On board was a $200m, 12,000lb communications satellite – part of Facebook CEO Mark Zuckerberg’s Internet.org project to deliver broadband access to sub-Saharan Africa.
Zuckerberg wrote, with a note of bitterness, on his Facebook page that he was “deeply disappointed to hear that SpaceX’s launch failure destroyed our satellite”. SpaceX founder Elon Musk told CNN it was the “most difficult and complex failure” the 14-year-old company had ever experienced.
It was also the second dramatic explosion in nine months for SpaceX, following a “rapid unscheduled disassembly” of a booster rocket as it attempted to land after a successful mission to the International Space Station.
Yet despite those challenges, a small band of billionaire technocrats have spent the past few years investing hundreds of millions of dollars into space ventures. Forget gilded mansions and super yachts; among the tech elite, space exploration is the ultimate status symbol.
Musk, who founded SpaceX in 2002, is arguably the most visible billionaire in the new space race. The apparent inspiration for Robert Downey Jr’s Tony Stark character in Iron Man, Musk has become a god-like figure for engineers, making his fortune at PayPal and then as CEO of luxury electric car firm Tesla and clean energy company Solar City. Yet it is his galactic ambitions, insiders say, that really motivate him. “His passion is settling Mars,” says one.

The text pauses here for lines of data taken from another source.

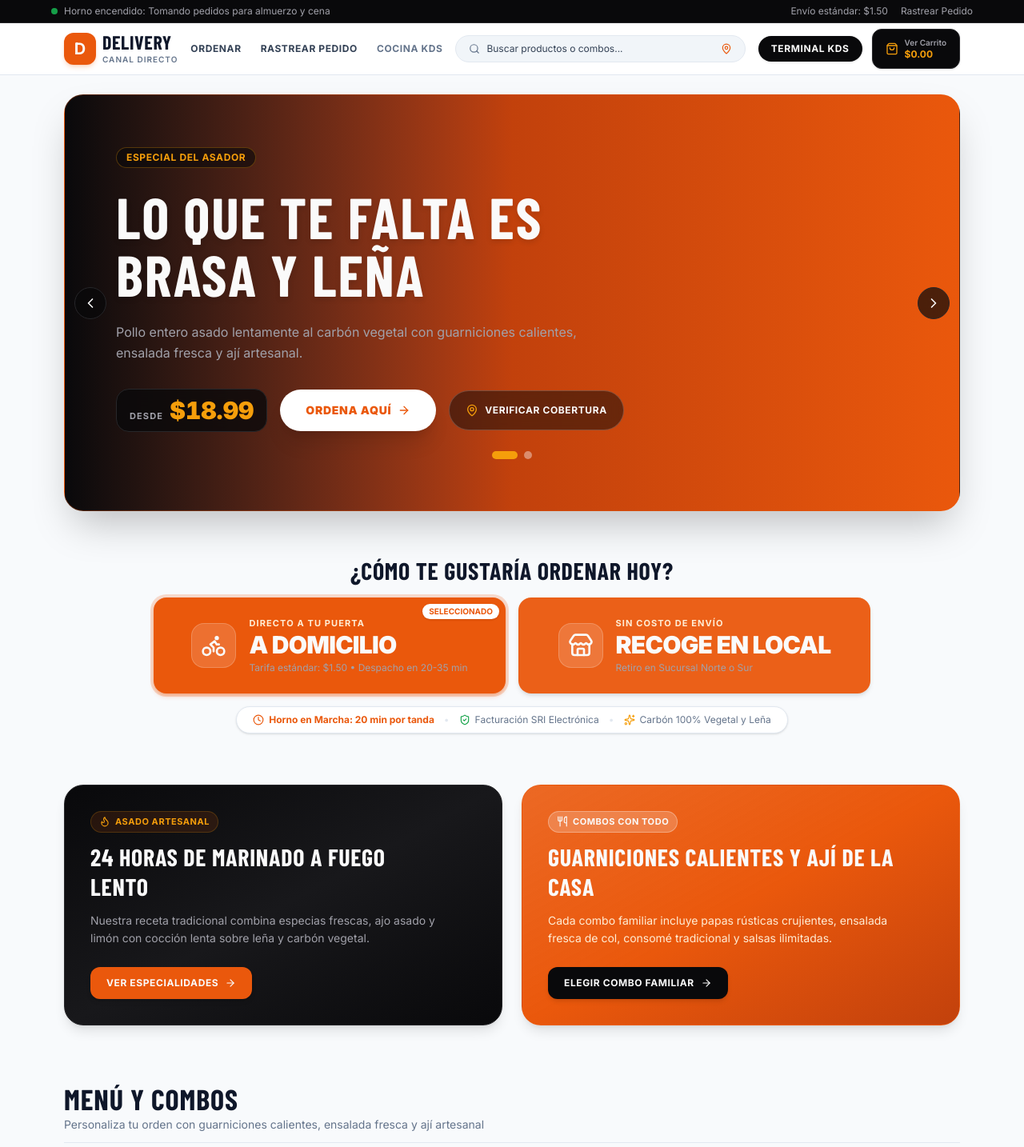
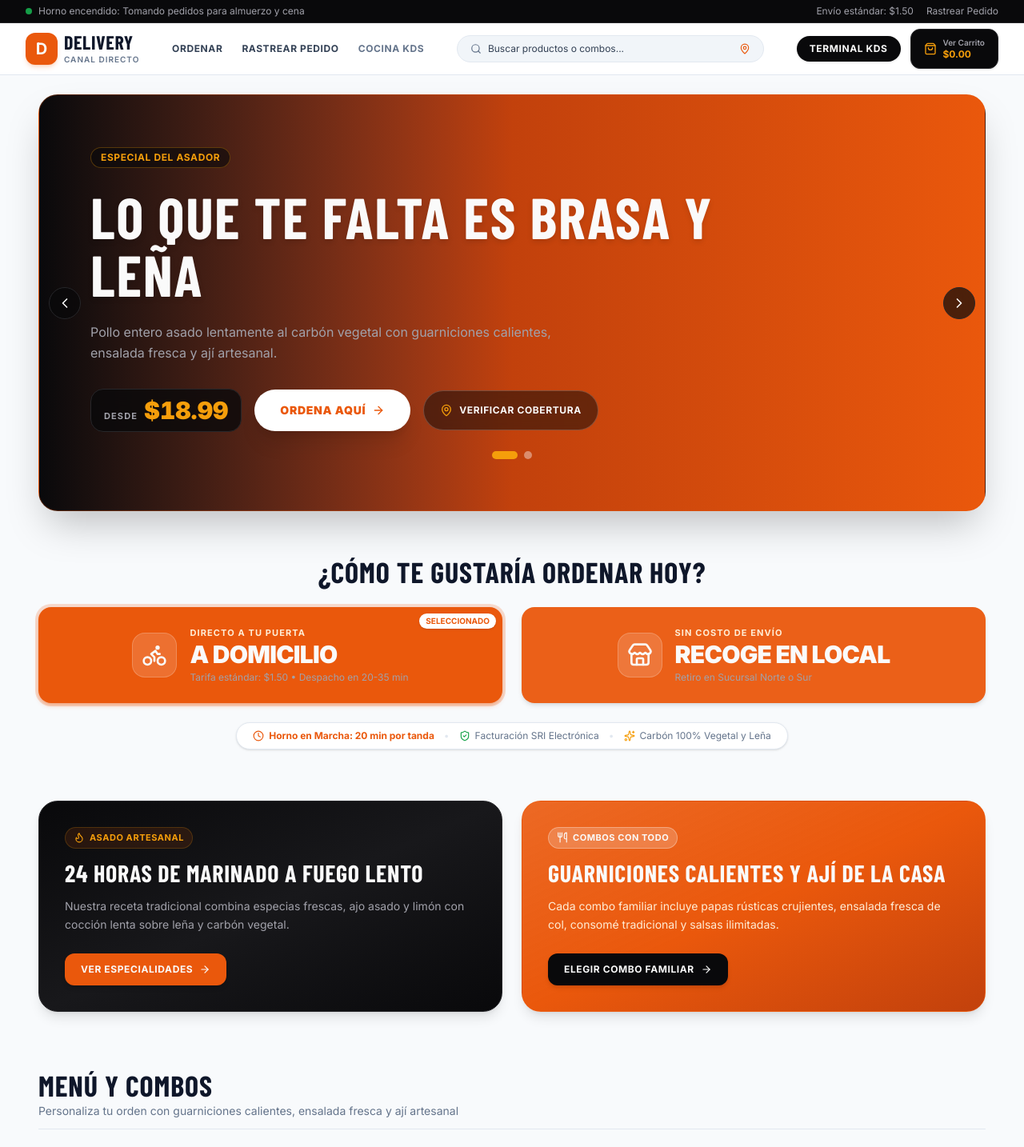
Before and after one commit to JorgeDoicela/delivery-platform, a Next.js app in the folder frontend/: page / in a window 1280 px wide. Shown: the top 1434 px of the page at 80% size. Built offline with nearby package versions, Linux system fonts and the light colour scheme; no server answers; a web font is replaced by a local one.

Commit message:
style(frontend): eliminar restricciones max-w artificiales para usar todo el ancho horizontal

```diff
--- a/frontend/src/app/(storefront)/checkout/page.tsx
+++ b/frontend/src/app/(storefront)/checkout/page.tsx
@@ -7,7 +7,7 @@ export const metadata = {
 
 export default function CheckoutPage() {
   return (
-    <div className="max-w-6xl mx-auto space-y-6">
+    <div className="w-full space-y-6">
       <div className="border-b border-surface-border pb-4">
         <h1 className="text-2xl font-black text-text-strong tracking-tight">
           Finalizar Pedido
--- a/frontend/src/app/(storefront)/layout.tsx
+++ b/frontend/src/app/(storefront)/layout.tsx
@@ -9,9 +9,9 @@ export default function StorefrontLayout({
 }) {
   return (
     <div className="flex flex-col min-h-screen bg-surface-canvas">
-      {/* Top Bar Operativa */}
-      <div className="bg-surface-dark text-text-inverse-muted text-xs py-1.5 px-4 border-b border-surface-dark-border">
-        <div className="max-w-6xl mx-auto flex justify-between items-center">
+      {/* Top Bar Operativa (Ancho Completo) */}
+      <div className="bg-surface-dark text-text-inverse-muted text-xs py-1.5 px-4 sm:px-8 border-b border-surface-dark-border">
+        <div className="w-full flex justify-between items-center">
           <div className="flex items-center gap-2">
             <span className="w-2 h-2 rounded-full bg-status-success animate-pulse"></span>
             <span>Horno encendido: Tomando pedidos para almuerzo y cena</span>
@@ -25,9 +25,9 @@ export default function StorefrontLayout({
         </div>
       </div>
 
-      {/* Header Comercial */}
+      {/* Header Comercial (Ancho Completo) */}
       <header className="sticky top-0 z-40 bg-surface-card/90 backdrop-blur-md border-b border-surface-border">
-        <div className="max-w-6xl mx-auto px-4 h-16 flex items-center justify-between gap-4">
+        <div className="w-full px-4 sm:px-8 h-16 flex items-center justify-between gap-4">
           {/* Logo */}
           <Link href="/" className="flex items-center gap-2 group">
             <div className="w-10 h-10 rounded-xl bg-brand-primary flex items-center justify-center text-text-inverse-strong font-bold text-xl shadow-md shadow-brand-primary/20 group-hover:bg-brand-primary-hover transition-colors">
@@ -84,14 +84,14 @@ export default function StorefrontLayout({
         </div>
       </header>
 
-      {/* Contenido Principal */}
-      <main className="flex-1 max-w-6xl w-full mx-auto px-4 py-6">
+      {/* Contenido Principal (Ancho Completo) */}
+      <main className="flex-1 w-full px-4 sm:px-8 lg:px-12 py-6">
         {children}
       </main>
 
-      {/* Footer */}
+      {/* Footer (Ancho Completo) */}
       <footer className="bg-surface-dark text-text-inverse-muted text-xs border-t border-surface-dark-border mt-12 py-10">
-        <div className="max-w-6xl mx-auto px-4 grid grid-cols-1 md:grid-cols-3 gap-8">
+        <div className="w-full px-4 sm:px-8 lg:px-12 grid grid-cols-1 md:grid-cols-3 gap-8">
           <div>
             <div className="flex items-center gap-2 mb-3">
               <div className="w-7 h-7 rounded-lg bg-brand-primary flex items-center justify-center text-text-inverse-strong font-bold text-sm">
--- a/frontend/src/features/catalog/components/CatalogHero.tsx
+++ b/frontend/src/features/catalog/components/CatalogHero.tsx
@@ -65,7 +65,7 @@ export function CatalogHero() {
         <ChevronRight className="w-5 h-5" />
       </button>
 
-      <div className="relative z-10 max-w-2xl space-y-6">
+      <div className="relative z-10 max-w-4xl space-y-6">
         {/* Badge Superior */}
         <div className="inline-flex items-center gap-2 bg-surface-dark/60 text-brand-accent px-3 py-1 rounded-full text-xs font-bold uppercase tracking-wider backdrop-blur-md border border-brand-accent/30">
           <span>{slide.badge}</span>
--- a/frontend/src/features/catalog/components/CatalogSection.tsx
+++ b/frontend/src/features/catalog/components/CatalogSection.tsx
@@ -17,7 +17,7 @@ export function CatalogSection() {
             <div key={i} className="h-8 w-24 bg-surface-border animate-pulse rounded-lg" />
           ))}
         </div>
-        <div className="grid grid-cols-1 md:grid-cols-3 gap-6">
+        <div className="grid grid-cols-1 sm:grid-cols-2 lg:grid-cols-3 xl:grid-cols-4 gap-6">
           {[1, 2, 3].map((i) => (
             <div key={i} className="h-48 bg-surface-card border border-surface-border rounded-2xl p-5 animate-pulse space-y-4">
               <div className="h-4 w-16 bg-surface-card-hover rounded" />
@@ -81,8 +81,8 @@ export function CatalogSection() {
         })}
       </div>
 
-      {/* Grid de Productos */}
-      <div className="grid grid-cols-1 md:grid-cols-3 gap-6">
+      {/* Grid de Productos Adaptado a Ancho Completo */}
+      <div className="grid grid-cols-1 sm:grid-cols-2 lg:grid-cols-3 xl:grid-cols-4 gap-6">
         {filteredProducts.map((product) => (
           <ProductCard key={product.id} product={product} />
         ))}
--- a/frontend/src/features/catalog/components/OrderModeSelector.tsx
+++ b/frontend/src/features/catalog/components/OrderModeSelector.tsx
@@ -17,13 +17,13 @@ export function OrderModeSelector() {
   };
 
   return (
-    <section className="space-y-4 max-w-4xl mx-auto text-center pt-2">
-      <h2 className="text-2xl sm:text-3xl font-black uppercase tracking-wide text-text-strong">
+    <section className="space-y-6 w-full text-center pt-2">
+      <h2 className="text-2xl sm:text-4xl font-black uppercase tracking-wide text-text-strong">
         ¿Cómo te gustaría ordenar hoy?
       </h2>
 
-      {/* Grid de 2 Tarjetas Principales estilo KFC */}
-      <div className="grid grid-cols-1 sm:grid-cols-2 gap-4">
+      {/* Grid de 2 Tarjetas Principales estilo KFC (Ancho Completo) */}
+      <div className="grid grid-cols-1 md:grid-cols-2 gap-6 w-full">
         {/* Opción A Domicilio */}
         <button
           type="button"
--- a/frontend/src/features/catalog/components/PromotionalBanners.tsx
+++ b/frontend/src/features/catalog/components/PromotionalBanners.tsx
@@ -9,7 +9,7 @@ export function PromotionalBanners() {
     <section className="grid grid-cols-1 md:grid-cols-2 gap-6 pt-4">
       {/* Tarjeta Promocional 1: Artesanal y Brasa */}
       <div className="relative overflow-hidden rounded-3xl bg-gradient-to-br from-surface-dark via-surface-dark-card to-surface-dark border border-surface-dark-border p-8 flex flex-col justify-between text-text-inverse-strong shadow-lg min-h-[260px] group">
-        <div className="space-y-3 relative z-10 max-w-md">
+        <div className="space-y-3 relative z-10 max-w-xl">
           <div className="inline-flex items-center gap-1.5 bg-brand-primary-muted text-brand-accent px-2.5 py-1 rounded-full text-[11px] font-bold uppercase tracking-wider border border-brand-accent/20">
             <Flame className="w-3.5 h-3.5 text-brand-accent" />
             Asado Artesanal
@@ -35,7 +35,7 @@ export function PromotionalBanners() {
 
       {/* Tarjeta Promocional 2: Combos Familiares Completos */}
       <div className="relative overflow-hidden rounded-3xl bg-gradient-to-br from-brand-primary/90 via-brand-primary to-brand-primary-hover border border-brand-primary/40 p-8 flex flex-col justify-between text-text-inverse-strong shadow-lg min-h-[260px] group">
-        <div className="space-y-3 relative z-10 max-w-md">
+        <div className="space-y-3 relative z-10 max-w-xl">
           <div className="inline-flex items-center gap-1.5 bg-surface-card/20 text-text-inverse-strong px-2.5 py-1 rounded-full text-[11px] font-bold uppercase tracking-wider border border-surface-card/30">
             <Utensils className="w-3.5 h-3.5" />
             Combos con Todo
--- a/frontend/src/features/tracking/components/OrderTrackingView.tsx
+++ b/frontend/src/features/tracking/components/OrderTrackingView.tsx
@@ -62,7 +62,7 @@ export function OrderTrackingView({ orderId }: OrderTrackingViewProps) {
   }
 
   return (
-    <div className="max-w-3xl mx-auto px-4 py-8 space-y-6">
+    <div className="w-full space-y-6">
       <button
         onClick={() => router.push('/')}
         className="inline-flex items-center gap-2 text-xs text-text-muted hover:text-text-strong transition-colors"
@@ -71,7 +71,10 @@ export function OrderTrackingView({ orderId }: OrderTrackingViewProps) {
         Volver a la tienda
       </button>
 
-      {/* Cabecera del Pedido */}
+      {/* Grid de 2 Columnas para Ancho Completo */}
+      <div className="grid grid-cols-1 lg:grid-cols-12 gap-6 items-start">
+        {/* Columna Izquierda: Estado del Pedido + Mapa Vectorial */}
+        <div className="lg:col-span-7 space-y-6">
           <div className="bg-surface-card border border-surface-border rounded-2xl p-6 shadow-sm">
             <div className="flex flex-col sm:flex-row sm:items-center sm:justify-between gap-4 pb-4 border-b border-surface-border-subtle">
               <div>
@@ -119,9 +122,10 @@ export function OrderTrackingView({ orderId }: OrderTrackingViewProps) {
               driverLocation={driverLocation}
             />
           </div>
+        </div>
 
-      {/* Detalle de Productos */}
-      <div className="bg-surface-card border border-surface-border rounded-2xl p-6 shadow-sm">
+        {/* Columna Derecha: Detalle de Productos */}
+        <div className="lg:col-span-5 bg-surface-card border border-surface-border rounded-2xl p-6 shadow-sm">
           <h2 className="text-sm font-semibold text-text-strong uppercase tracking-wider mb-4 flex items-center gap-2">
             <Clock className="h-4 w-4 text-text-muted" />
             Resumen de Artículos
@@ -171,5 +175,6 @@ export function OrderTrackingView({ orderId }: OrderTrackingViewProps) {
           )}
         </div>
       </div>
+    </div>
   );
 }
```
Lines whose indentation alone changed are shown as unchanged.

SpaceX has completed 32 successful launches since 2006, delivered cargo to the International Space Station and secured more than $10bn in contracts with Nasa and other clients. Musk has much grander ambitions, though, saying he plans to create a “plan B” for humanity in case Earth ultimately fails. He once famously joked that he hoped to die on Mars – just not on impact.
Musk has outlined an ambitious timeline for colonizing the red planet, which he said could begin as soon as 2022. Speaking to the International Astronautical Congress in Mexico in September, Musk described a 400-foot-tall rocket that would ferry 100 colonists at a time to Mars over a period of decades.